Norwegian painter Edvard Munch coined the term 'hestekur' (roughly translated to 'horse cure') to describe his habit of deliberately manhandling his paintings and leaving them outside in the elements to see how they would fare. This practice aimed to challenge the notion of an artwork's preciousness. In a similar way, Arbuckle has tested the robustness of the paintings. There is a grimy quality to the surface of the paintings, with sediment and matter congealed on the surface. Like skin, the paintings absorb their environment and journey, from first to last marking, creating a complete narrative. Only in some of these works has Arbuckle applied, as a final gesture, an oil stick crayon to the surface of the paintings: a hint of the artist's hand at play in its composition.
It is not surprising to me that Arbuckle cites an underlying interest in the formal elements of the landscape - its horizons and intersections - as a consideration in his painting.
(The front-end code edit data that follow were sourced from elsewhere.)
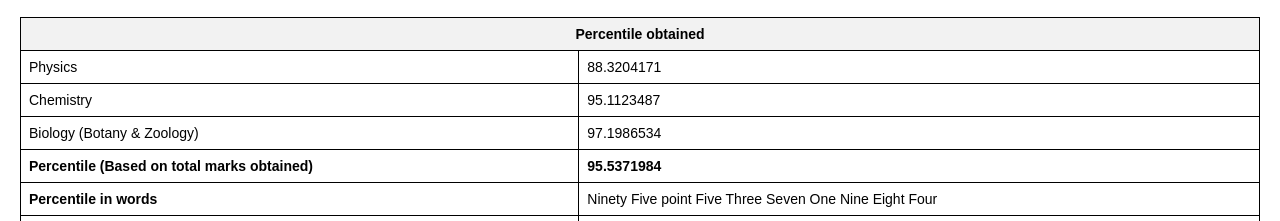
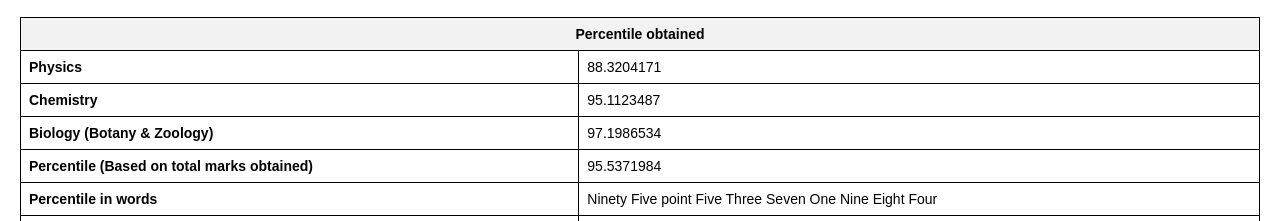
Before and after one commit to Heliumx011/neet-result, a plain HTML site: page NEET_UG_2025_Scorecard_Final.html in a window 1280 px wide. Shown: the part 387-608 px from the top of the page. Drawn offline with Linux system fonts and the light colour scheme.

Commit message:
Update NEET_UG_2025_Scorecard_Final.html

```diff
--- a/NEET_UG_2025_Scorecard_Final.html
+++ b/NEET_UG_2025_Scorecard_Final.html
@@ -66,10 +66,10 @@
 
   <table>
     <tr><th colspan="2">Percentile obtained</th></tr>
-    <tr><td>Physics</td><td>88.3204171</td></tr>
-    <tr><td>Chemistry</td><td>95.1123487</td></tr>
-    <tr><td>Biology (Botany & Zoology)</td><td>97.1986534</td></tr>
-    <tr><td><strong>Percentile (Based on total marks obtained)</strong></td><td><strong>95.5371984</strong></td></tr>
+    <tr><td><strong>Physics</strong></td><td>88.3204171</td></tr>
+<tr><td><strong>Chemistry</strong></td><td>95.1123487</td></tr>
+<tr><td><strong>Biology (Botany & Zoology)</strong></td><td>97.1986534</td></tr>
+<tr><td><strong>Percentile (Based on total marks obtained)</strong></td><td>95.5371984</td></tr>
     <tr><td><strong>Percentile in words</strong></td><td>Ninety Five point Five Three Seven One Nine Eight Four</td></tr>
     <tr><td><strong>Total marks obtained (out of 720)</strong></td><td>465</td></tr>
     <tr><td><strong>Total marks in words</strong></td><td>Four Hundred Sixty Five Only</td></tr>
```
Recurring in these paintings is a tartan-like gridded structure. Horizontal and vertical lines run though the works, intersecting to divide the composition into sections. The grid is an important feature of painting: it comes from the structure of the painting, its stretcher bar frame and supports.
In his new body of works, Arbuckle has deconstructed painting, roughed it up then put it back together again, stretched over supports, framed in aluminium and hung it on the wall. These are indeed process-driven paintings. The artist has expressed his renewed enjoyment in the painting process itself, and it shows in the loose, playful markings. A focus on process does not, in this case, detract from a successful outcome. In making these works, the artist asked himself, what makes an abstract painting pleasing? Is it an attraction to the colour? A sense of movement? Evidence of the artist's hand? In these paintings, I propose that he has succeeded in all accounts.
1 Bernard Ceysson, Supports/Surfaces: A Moment/A Movement, Ceysson Éditions d'Art, 2014.
2 Helen Frankenthaler Foundation, 2020, accessed 6 April 2020, http://www.frankenthalerfoundation.org/
3 Diane Upright, Morris Louis: The Complete Paintings, New York: Harry N. Abrams, Inc., 1985, pp. 49-58, accessed 6 April 2020,http://morrislouis.org/morrislouis/page/technique_of_morris_louis
4 Jonathan P. Binstock, Sam Gilliam: a retrospective, Berkeley and Los Angeles, California: University of California Press; Washington, DC: Corcoran Gallery of Art, 2005.
Laura Couttie, 2020